That was based entirely on doing one star to calibrate itself. Next, they tried use GD71 to calibrate HZ44. Greg notes that at Keck, he seems to remember that they saw that HZ44 has a companion, which he doesn't remember having seen reported anywhere. So, what you observe may depend on slit angles and so forth. (Greg says that the most obvious thing to check is if you were at the parallactic angle.) Here, the systematic deviation (standard deviation) is 0.05, in between the two stars. (Here, there is also a wavelength calibration problem; Greg notes that that can be due to a shift within the slit.)
Chris points out that if the seeing varies between two obervations, that can also cause systematics in the blue.
Peter says that in the end, what he does after getting a spectrum, is to compare it to the photometry and tilt or curve the thing to make the colors match.
Saul wants to pick up on the planning issues we were talking about yesterday. He wants one more brainstorm on what we might want to address, and write down a few ideas on what sorts of plots and Monte Carlos we want to do, and when we should next meet in order to discuss them.
First, Greg has some followups on what we discussed yesterday.
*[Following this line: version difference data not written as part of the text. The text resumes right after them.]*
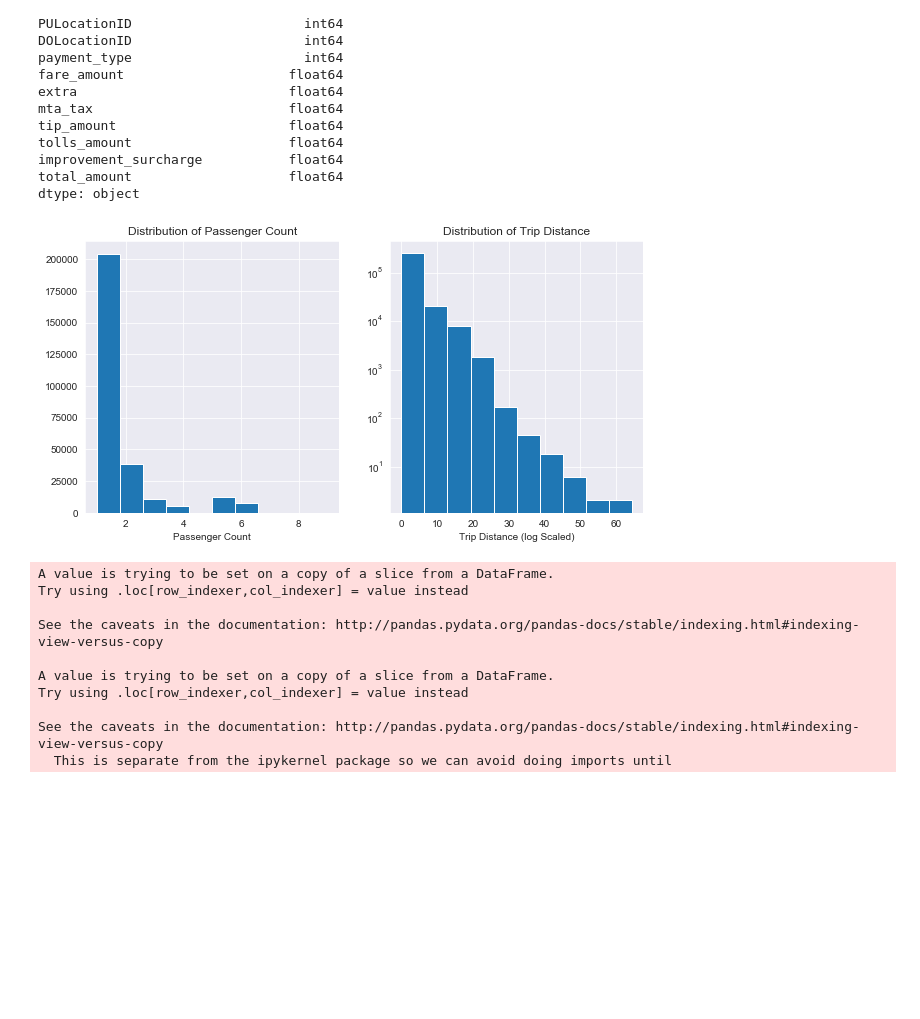
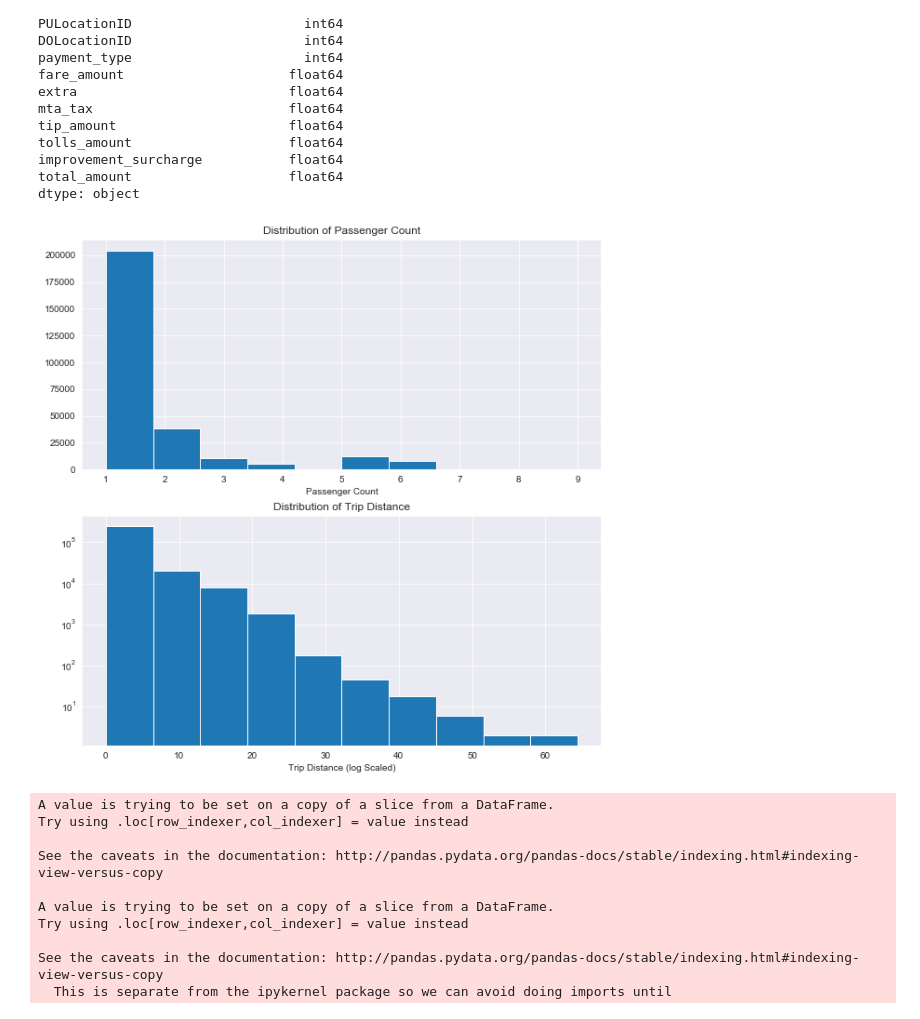
Before and after one commit to tcbriggs981/Taxi-Studies, a Jupyter notebook: Taxis June 2018.ipynb, the cells around one changed output. Cells and saved outputs as stored; diff of their text form; code cells hidden in the pictures; blank space fills up the shorter version.

```diff
--- a/Taxis June 2018.ipynb
+++ b/Taxis June 2018.ipynb
@@ -151,19 +152,19 @@ improvement_surcharge           float64
 total_amount                    float64
 dtype: object
 # %%
-plt.figure(figsize=(10,5))
-plt.subplot(1,2,1)
+plt.figure(figsize=(10,10))
+plt.subplot(2,1,1)
 plt.xlabel('Passenger Count')
 plt.hist(taxi_626['passenger_count'])
 plt.title('Distribution of Passenger Count')
-plt.subplot(1,2,2)
+plt.subplot(2,1,2)
 plt.xlabel('Trip Distance (log Scaled)')
 plt.hist(taxi_626['trip_distance'],bins=10)
 plt.title('Distribution of Trip Distance')
 plt.yscale('log')
 plt.show()
 # %% [output]
-[figure, old version]
+[figure, new version]
 # %%
 taxi_model = taxi_626
 taxi_model['tpep_pickup_datetime'] = pd.to_numeric(taxi_model['tpep_pickup_datetime'])
```
Also changed, not shown: parts of 8 cells of this notebook.
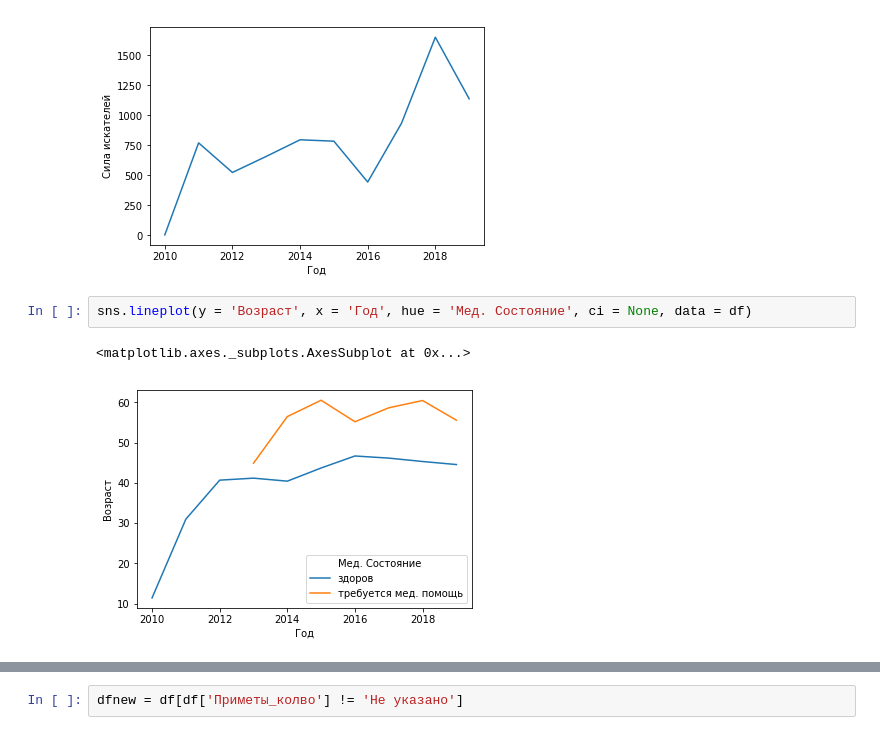
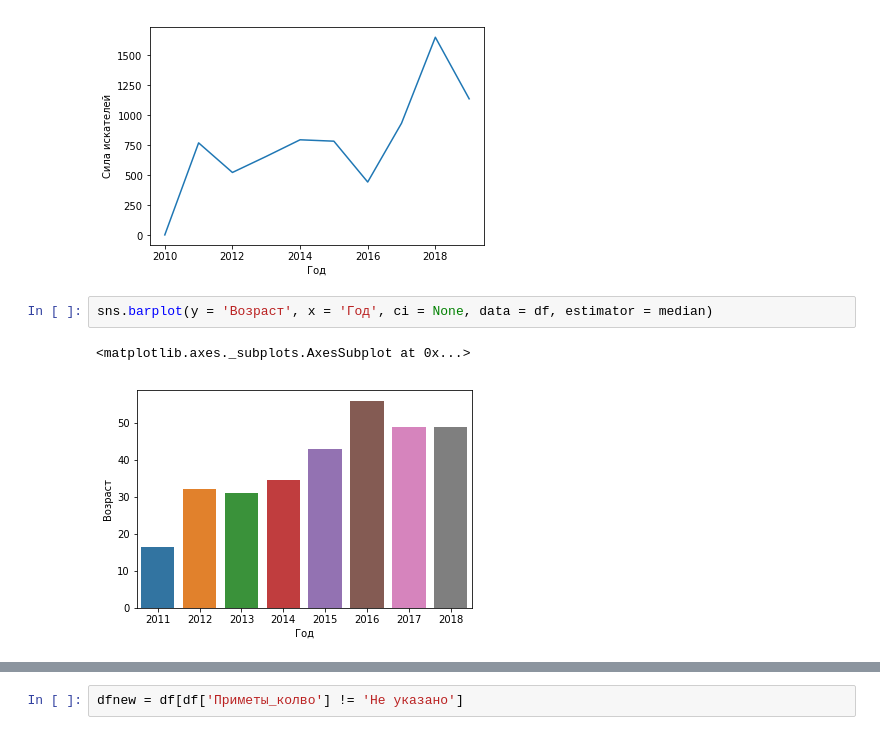
Before and after one commit to babkengithub/Liza-Alert, a Jupyter notebook: Graphix-Kolay.ipynb, the cells around one changed output, grey strips where cells are left out. Cells and saved outputs as stored; diff of their text form.

```diff
--- a/Graphix-Kolay.ipynb
+++ b/Graphix-Kolay.ipynb
@@ -96,7 +144,7 @@ sns.lineplot(y = 'Сила искателей', x = 'Год', ci = None, data =
 <matplotlib.axes._subplots.AxesSubplot at 0x...>
 [figure]
 # %%
-sns.lineplot(y = 'Возраст', x = 'Год', hue = 'Мед. Состояние', ci = None, data = df)
+sns.barplot(y = 'Возраст', x = 'Год', ci = None, data = df, estimator = median)
 # %% [output]
 <matplotlib.axes._subplots.AxesSubplot at 0x...>
-[figure, old version]
+[figure, new version]
```
Also changed, not shown: parts of 15 cells of this notebook.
He points out that the ACS has two modes, a wide field 202" on a side (similar in resolution to the PC, but with a much larger field), and an even higher resolution (29"x26") mode. Greg thinks that we're more interested in the wide field mode, since we don't need to better resolve our SN, and we need the area to line up the observations with each other. He shows a page that Alex Conley prepared with the information about the ACS, and how it compares to the WFPC.
NOTE: Next fall, should we be putting our SNE in the WF, not the PC?
Saul writes up a list of questions for the HST, and questions for the Spring 2001 run.
Questions for HST (proposal due this fall):
We need to aim to settle a lot of this within a month and a half.
Question for the Spring Run:
Meet again here at 2:38 to pick up on what people are working on.